I was extremely lucky to be given a tour of Adobe’s triple platinum LEED certified HQ in Palo Alto last year. I video’d highlights of the tour and posted them here. At the time I was extremely impressed with Adobe’s sustainability initiatives.
However, since then I have been more and more convinced that the building is a one-off and that Adobe has no commitment whatsoever, to Sustainability.
Why do I say this?
Adobe’s 2009 CSR report, while slightly better than its 2008 report, it is still a triumph of style over content. There is no adherence to GRI reporting standards, no external audit and no mention of targets set or previous targets reached
No-where on the Adobe site or in its CSR reports (that I could find) does it mention who in the organisation has responsibility for Sustainability. If no-one has overall responsibility for it, then we shouldn’t be surprised if it doesn’t get done
When I published my review of tech company sustainability reports a couple of weeks back, it was suggested that I should add in telco’s as well. Instead, for clarity, I decided to publish a separate review of telco sustainability reports here.
In an otherwise good report, it was disappointing to see the Chairman’s involvement was a cut & paste of an online discussion he had about sustainability on another site as opposed to something specific to the report. Also, the fact that it contained a photo of the Chair using bottled waste doesn’t speak well for his commitment to sustainability
IBM recently ran a ‘Jam’ – an online discussion – on environmental sustainability and why it is important for CIOs, CEOs and CFOs to address it. The Jam involved thousands of practitioners and subject matter experts from some 200 organisations. It focused primarily on business issues and practical actions.
Take a look at the check list below and it becomes rapidly apparent, C-level management need to tackle the issue before it is foisted upon them.
IBM’s Institute for Business Value will fully analyse the 2080 Jam contributions, but this is the essential CIO checklist derived from comments made during the Eco-Jam.
Data centers are, thankfully, getting a lot of attention when it comes to making them more efficient.
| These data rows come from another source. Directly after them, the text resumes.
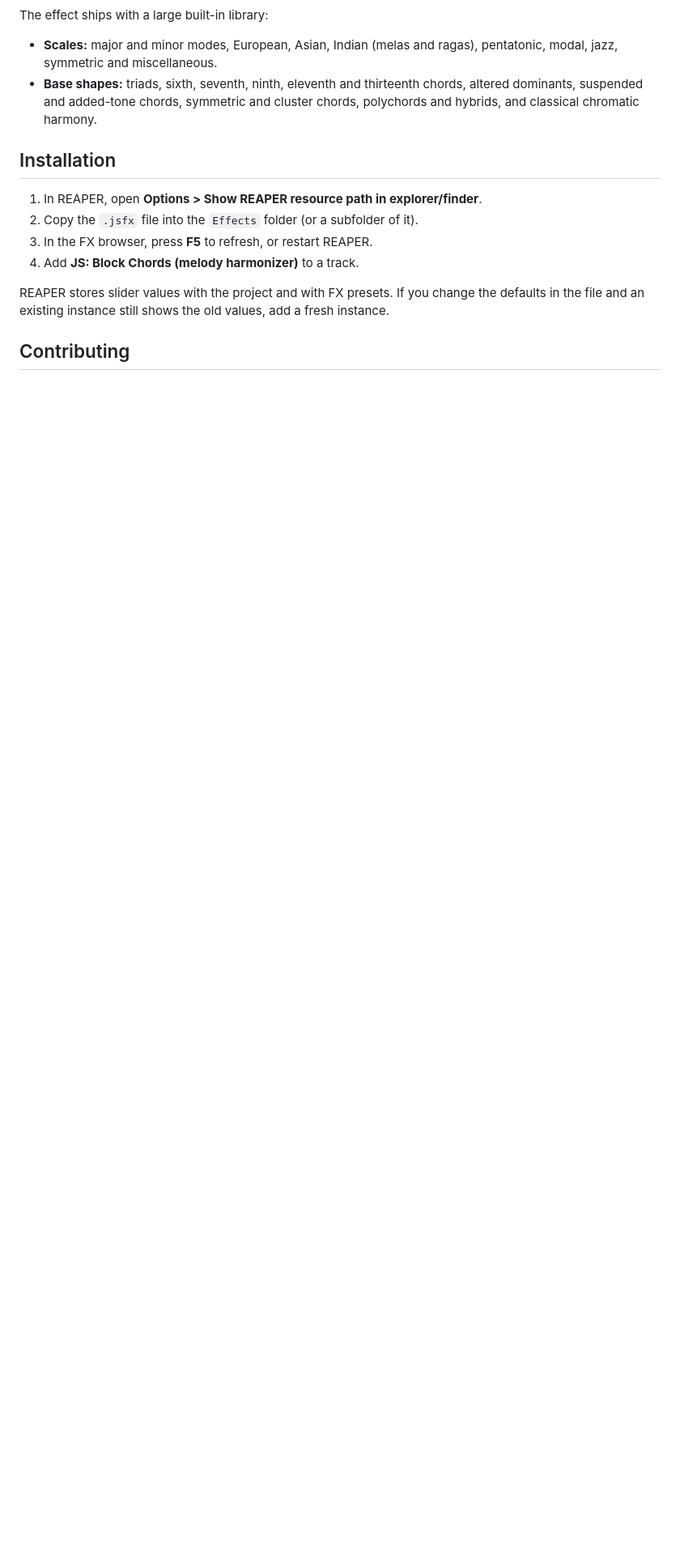
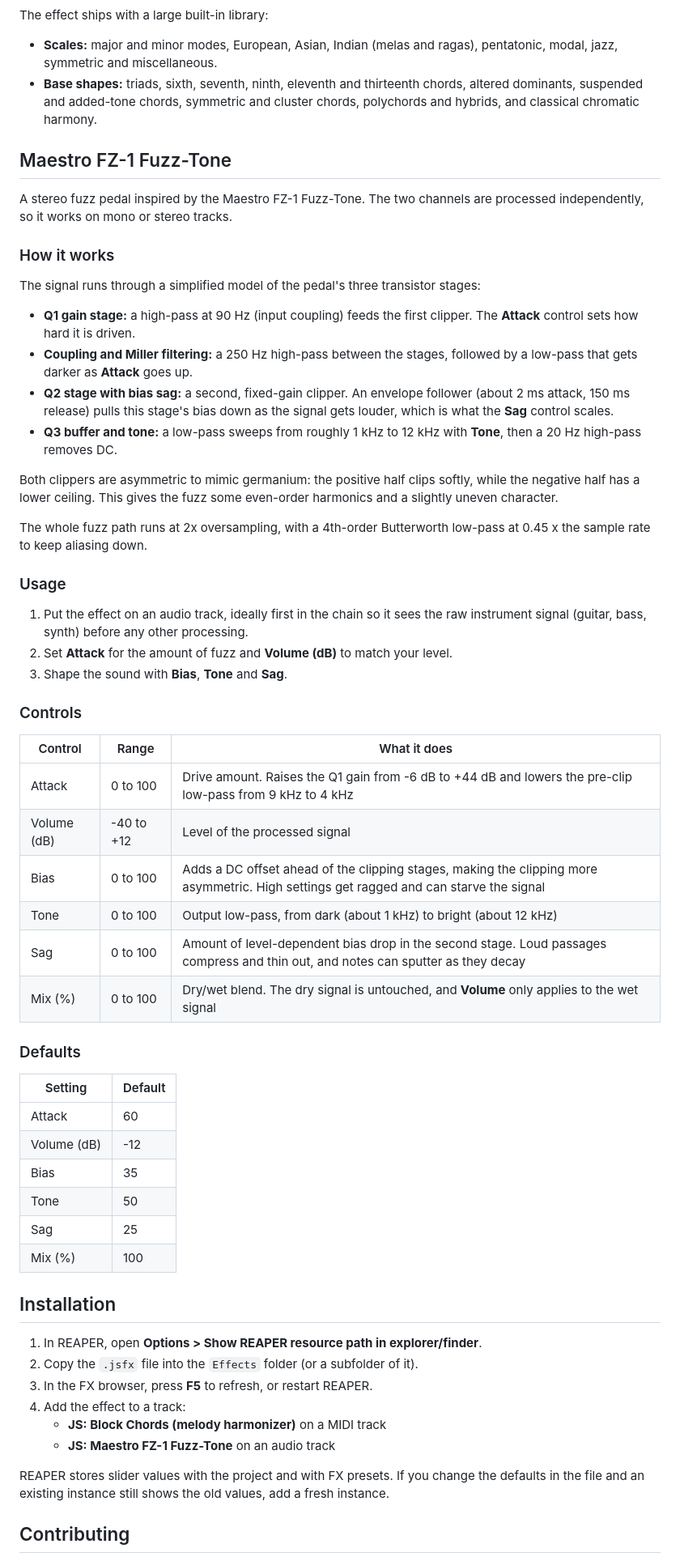
Before and after one commit to sivabenepoivediamo/reaper-jsfx, a Markdown page: README.md, the part around one of its changes. Shown at 81% size. Rendered like a GitHub page; blank space fills up the shorter version.

Commit message:
feat: added new JSFX

```diff
--- a/README.md
+++ b/README.md
@@ -56,12 +57,59 @@ The effect ships with a large built-in library:
 - **Scales:** major and minor modes, European, Asian, Indian (melas and ragas), pentatonic, modal, jazz, symmetric and miscellaneous.
 - **Base shapes:** triads, sixth, seventh, ninth, eleventh and thirteenth chords, altered dominants, suspended and added-tone chords, symmetric and cluster chords, polychords and hybrids, and classical chromatic harmony.
 
+## Maestro FZ-1 Fuzz-Tone
+
+A stereo fuzz pedal inspired by the Maestro FZ-1 Fuzz-Tone. The two channels are processed independently, so it works on mono or stereo tracks.
+
+### How it works
+
+The signal runs through a simplified model of the pedal's three transistor stages:
+
+- **Q1 gain stage:** a high-pass at 90 Hz (input coupling) feeds the first clipper. The **Attack** control sets how hard it is driven.
+- **Coupling and Miller filtering:** a 250 Hz high-pass between the stages, followed by a low-pass that gets darker as **Attack** goes up.
+- **Q2 stage with bias sag:** a second, fixed-gain clipper. An envelope follower (about 2 ms attack, 150 ms release) pulls this stage's bias down as the signal gets louder, which is what the **Sag** control scales.
+- **Q3 buffer and tone:** a low-pass sweeps from roughly 1 kHz to 12 kHz with **Tone**, then a 20 Hz high-pass removes DC.
+
+Both clippers are asymmetric to mimic germanium: the positive half clips softly, while the negative half has a lower ceiling. This gives the fuzz some even-order harmonics and a slightly uneven character.
+
+The whole fuzz path runs at 2x oversampling, with a 4th-order Butterworth low-pass at 0.45 x the sample rate to keep aliasing down.
+
+### Usage
+
+1. Put the effect on an audio track, ideally first in the chain so it sees the raw instrument signal (guitar, bass, synth) before any other processing.
+2. Set **Attack** for the amount of fuzz and **Volume (dB)** to match your level.
+3. Shape the sound with **Bias**, **Tone** and **Sag**.
+
+### Controls
+
+| Control | Range | What it does |
+| --- | --- | --- |
+| Attack | 0 to 100 | Drive amount. Raises the Q1 gain from -6 dB to +44 dB and lowers the pre-clip low-pass from 9 kHz to 4 kHz |
+| Volume (dB) | -40 to +12 | Level of the processed signal |
+| Bias | 0 to 100 | Adds a DC offset ahead of the clipping stages, making the clipping more asymmetric. High settings get ragged and can starve the signal |
+| Tone | 0 to 100 | Output low-pass, from dark (about 1 kHz) to bright (about 12 kHz) |
+| Sag | 0 to 100 | Amount of level-dependent bias drop in the second stage. Loud passages compress and thin out, and notes can sputter as they decay |
+| Mix (%) | 0 to 100 | Dry/wet blend. The dry signal is untouched, and **Volume** only applies to the wet signal |
+
+### Defaults
+
+| Setting | Default |
+| --- | --- |
+| Attack | 60 |
+| Volume (dB) | -12 |
+| Bias | 35 |
+| Tone | 50 |
+| Sag | 25 |
+| Mix (%) | 100 |
+
 ## Installation
 
 1. In REAPER, open **Options > Show REAPER resource path in explorer/finder**.
 2. Copy the `.jsfx` file into the `Effects` folder (or a subfolder of it).
 3. In the FX browser, press **F5** to refresh, or restart REAPER.
-4. Add **JS: Block Chords (melody harmonizer)** to a track.
+4. Add the effect to a track:
+   - **JS: Block Chords (melody harmonizer)** on a MIDI track
+   - **JS: Maestro FZ-1 Fuzz-Tone** on an audio track
 
 REAPER stores slider values with the project and with FX presets. If you change the defaults in the file and an existing instance still shows the old values, add a fresh instance.
 
```
Also changed, not shown: other parts of README.md (+1 -0 lines).
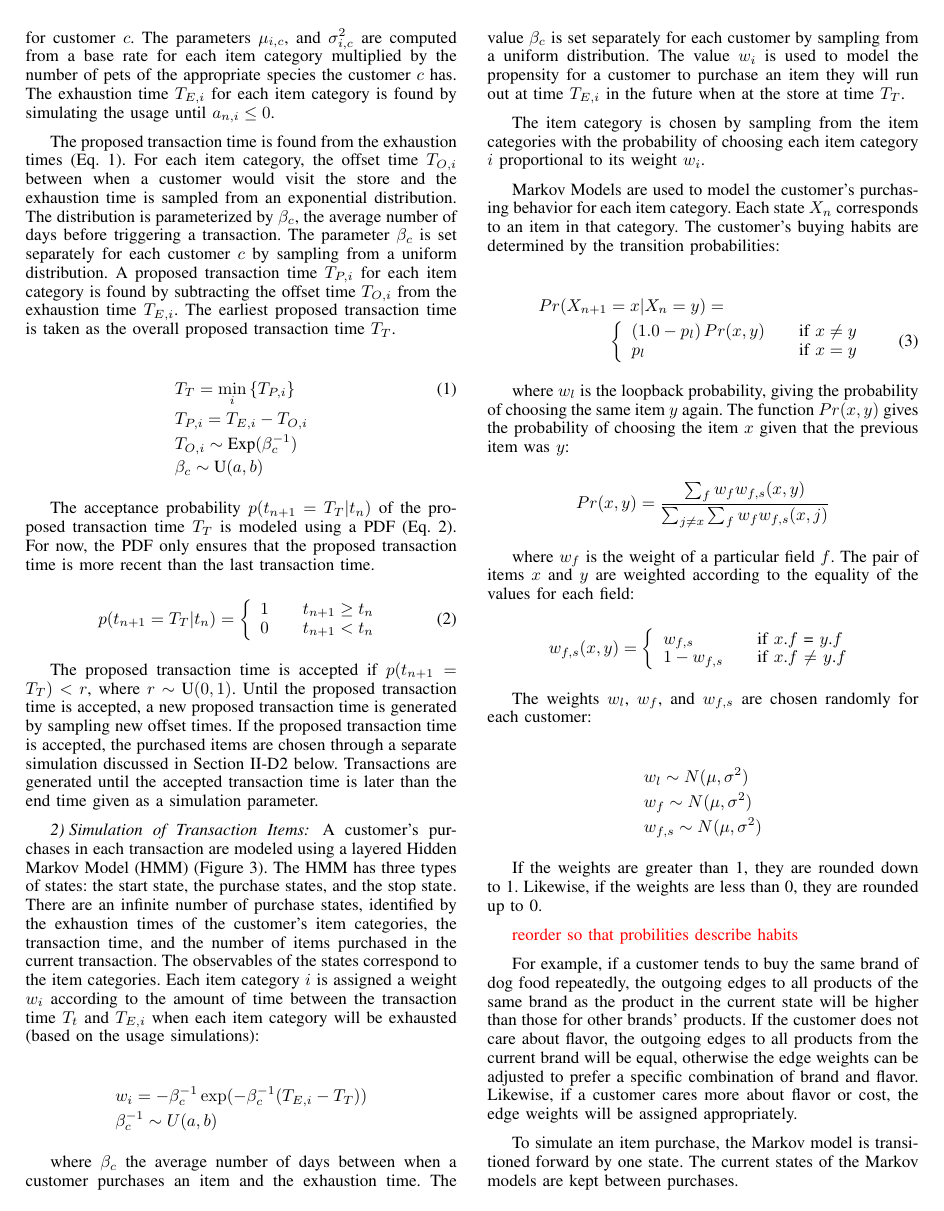
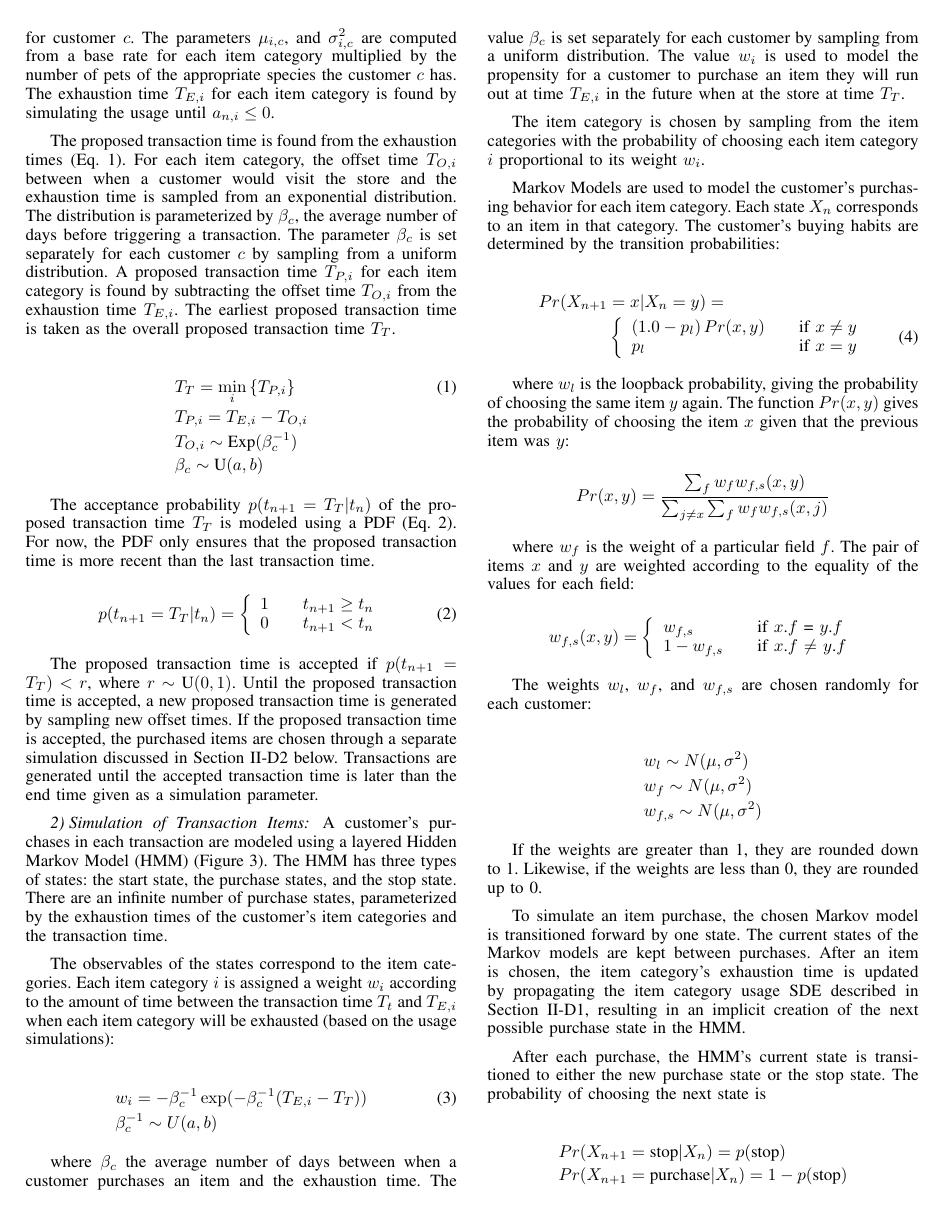
Before and after one commit to rnowling/bigpetstore-data-generator, a LaTeX paper (bdcloud_paper/latex/paper.tex): page 4 of 7. Compiled offline with pdfLaTeX.

Commit message:
Updated HMM equations

```diff
--- a/bdcloud_paper/latex/paper.tex
+++ b/bdcloud_paper/latex/paper.tex
@@ -591,12 +591,14 @@ The proposed transaction time is accepted if $p(t_{n+1}=T_T) < r$, where $r \sim
 
 \subsubsection{Simulation of Transaction Items} \label{sec:transaction-purchases}
 
-A customer's purchases in each transaction are modeled using a layered Hidden Markov Model (HMM) (Figure~\ref{fig:shopping_cart_sim}).  The HMM has three types of states: the start state, the purchase states, and the stop state. There are an infinite number of purchase states, identified by the exhaustion times of the customer's item categories, the transaction time, and the number of items purchased in the current transaction. The observables of the states correspond to the item categories.  Each item category $i$ is assigned a weight $w_i$ according to the amount of time between the transaction time $T_t$ and $T_{E,i}$ when each item category will be exhausted (based on the usage simulations):
+A customer's purchases in each transaction are modeled using a layered Hidden Markov Model (HMM) (Figure~\ref{fig:shopping_cart_sim}).  The HMM has three types of states: the start state, the purchase states, and the stop state. There are an infinite number of purchase states, parameterized by the exhaustion times of the customer's item categories and the transaction time.
 
-\begin{align*}
+The observables of the states correspond to the item categories.  Each item category $i$ is assigned a weight $w_i$ according to the amount of time between the transaction time $T_t$ and $T_{E,i}$ when each item category will be exhausted (based on the usage simulations):
+
+\begin{align} \label{eq:category-weights}
 &w_i = - \beta^{-1}_c \exp(-\beta^{-1}_c (T_{E, i}- T_T)) \\
-&\beta^{-1}_c \sim U(a,b)
-\end{align*}
+&\beta^{-1}_c \sim U(a,b) \nonumber
+\end{align}
 
 where $\beta_c$ the average number of days between when a customer purchases an item and the exhaustion time. The value $\beta_c$ is set separately for each customer by sampling from a uniform distribution. The value $w_i$ is used to model the propensity for a customer to purchase an item they will run out at time $T_{E, i}$ in the future when at the store at time $T_T$.
 
@@ -639,12 +641,19 @@ The weights $w_l$, $w_f$, and $w_{f, s}$ are chosen randomly for each customer:
 
 If the weights are greater than 1, they are rounded down to 1.  Likewise, if the weights are less than 0, they are rounded up to 0.
 
-\textcolor{red}{reorder so that probilities describe habits}
+%\textcolor{red}{reorder so that probilities describe habits}
 
-For example, if a customer tends to buy the same brand of dog food repeatedly, the outgoing edges to all products of the same brand as the product in the current state will be higher than those for other brands' products. If the customer does not care about flavor, the outgoing edges to all products from the current brand will be equal, otherwise the edge weights can be adjusted to prefer a specific combination of brand and flavor.  Likewise, if a customer cares more about flavor or cost, the edge weights will be assigned appropriately.
+%For example, if a customer tends to buy the same brand of dog food repeatedly, the outgoing edges to all products of the same brand as the product in the current state will be higher than those for other brands' products. If the customer does not care about flavor, the outgoing edges to all products from the current brand will be equal, otherwise the edge weights can be adjusted to prefer a specific combination of brand and flavor.  Likewise, if a customer cares more about flavor or cost, the edge weights will be assigned appropriately.
 
-To simulate an item purchase, the Markov model is transitioned forward by one state.  The current states of the Markov models are kept between purchases.
+To simulate an item purchase, the chosen Markov model is transitioned forward by one state. The current states of the Markov models are kept between purchases.  After an item is chosen, the item category's exhaustion time is updated by propagating the item category usage SDE described in Section~\ref{sec:transaction-times}, resulting in an implicit creation of the next possible purchase state in the HMM.
 
-After an item is chosen, the item category's exhaustion time is updated by propagating the item category usage SDE described in Section~\ref{sec:transaction-times}. \textcolor{red}{state transition, stop state}
+After each purchase, the HMM's current state is transitioned to either the new purchase state or the stop state.  The probability of choosing the next state is
 
-The HMM can be extended to consider additional factors such as the amount of money spent so far in the transaction and the customer's spending habits.
+\begin{align*}
+&Pr(X_{n+1}=\text{stop}|X_n) = p(\text{stop})\\
+&Pr(X_{n+1}=\text{purchase}|X_n) = 1 - p(\text{stop})
+\end{align*}
+
+where $p(\text{stop})$ is the probability of choosing the stop state and is given by
+
+\begin{equation*}
```
Also changed, not shown: bdcloud_paper/latex/paper.pdf, bdcloud_paper/latex/paper.tex (6 more changed lines).
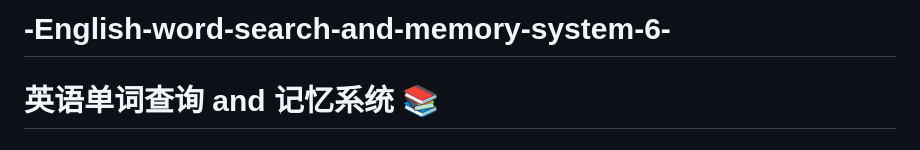
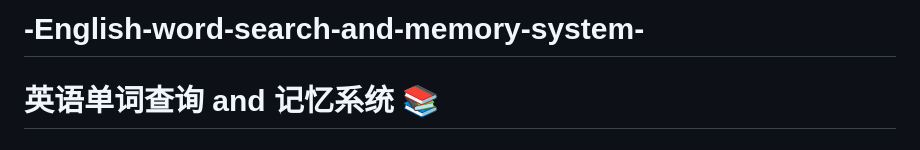
Before and after one commit to EdenNiko/English-word-search-and-memory-system, a Markdown page: README.md, the part around the change. Drawn GitHub-style.

```diff
--- a/README.md
+++ b/README.md
@@ -1,4 +1,4 @@
-# -English-word-search-and-memory-system-6-
+# -English-word-search-and-memory-system-
 # 英语单词查询 and 记忆系统 📚
 
 ## 应用简介
```
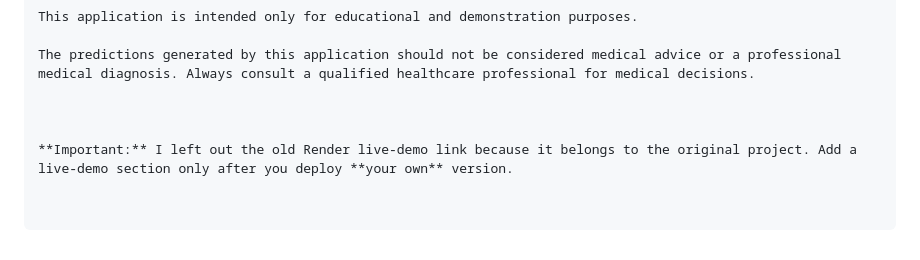
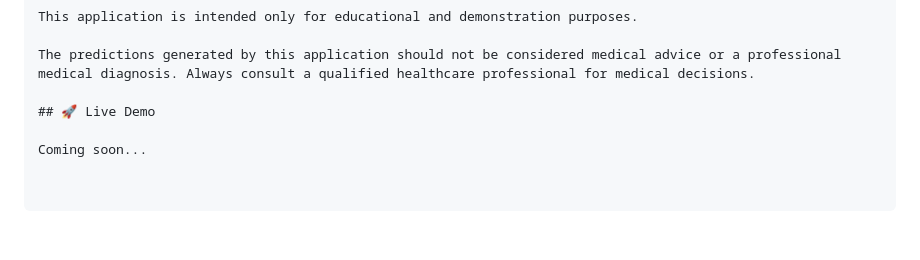
Before and after one commit to udayaprakash2004/Heart-Disease-Risk-Prediction, a Markdown page: README.md, the part around the change. Drawn GitHub-style.

```diff
--- a/README.md
+++ b/README.md
@@ -185,6 +185,6 @@ This application is intended only for educational and demonstration purposes.
 
 The predictions generated by this application should not be considered medical advice or a professional medical diagnosis. Always consult a qualified healthcare professional for medical decisions.
 
+## 🚀 Live Demo
 
-
-**Important:** I left out the old Render live-demo link because it belongs to the original project. Add a live-demo section only after you deploy **your own** version.
+Coming soon...
```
Considering that roughly 60% of the electricity used at a data center goes to keeping the servers cool, focusing on smart cooling tactics is essential. HP has taken this to heart and has opened it’s first wind-cooled data center, and it’s the company’s most efficient data center to date.
In this piece, HP claims that their data center is the world’s first wind-cooled data center – I’m not sure just how valid this is as I have heard BT only do wind-cooled data centers!
In response to an environmental lawsuit filed against the oil giant, Chevron has fortified its defenses with at least twelve different public relations firms whose purpose is to debunk the claims made against the company by indigenous people living in the Amazon forests of Ecuador. According to them, Chevron dumped billions of gallons of toxic waste in the Amazon between 1964 and 1990, causing damages assessed at more than $27 billion.
Indian mobile phone and commodity export firm Airvoice Group has formed a joint venture with public sector body Satluj Jal Vidyut Nigam to build 13GW of solar and wind capacity in a sparsely populated part of Karnataka district in south west India.
The joint venture is budgeting to invest $50 billion over a period of 10 years, claiming it to be the largest single renewable energy project in the world.
Using coal for electricity produces CO2, and climate policy aims to prevent greenhouse gases from hurting our habitat. But it also produces SOx and NOx and particulate matter that have immediate health dangers.
A University of Wisconsin study was able to put an economic value on just the immediate health benefits of enacting climate policy. Implications of incorporating air-quality co-benefits into climate change policymaking found coal is really costing us about $40 per each ton of CO2.
Dennis Howlett has two interestingarticles today on BT! Think about that for a sec. If you are Irish and you saw someone say that there were two interesting articles on Eircom you’d have to sit down for a while you’d be laughing so hard.
Dennis’ two articles are about a new SaaS offering from BT called BT Workspace. No, seriously!
As Dennis said:
BT Workspace is an all-in-one-eat-all-you-like offering that provides a number of the tools SMBs need to collaborate with others in their business ecosystems. It is a first of a kind service from a major telco in the UK and represents an important milestone in the creation of business infrastructure services.
Now there are qualifications – it is not hugely innovative, it is missing large swathes of functionality, but with someone like BT pushing this they can make SaaS mainstream in the UK in no time flat.
Dennis tells me there is more in the pipeline, watch this space.
Tom Raftery – Global VP, Futurist, and Innovation Evangelist for SAP, inspirational keynote speaker, and global influencer's take on how digitization and innovation are creatively disrupting our world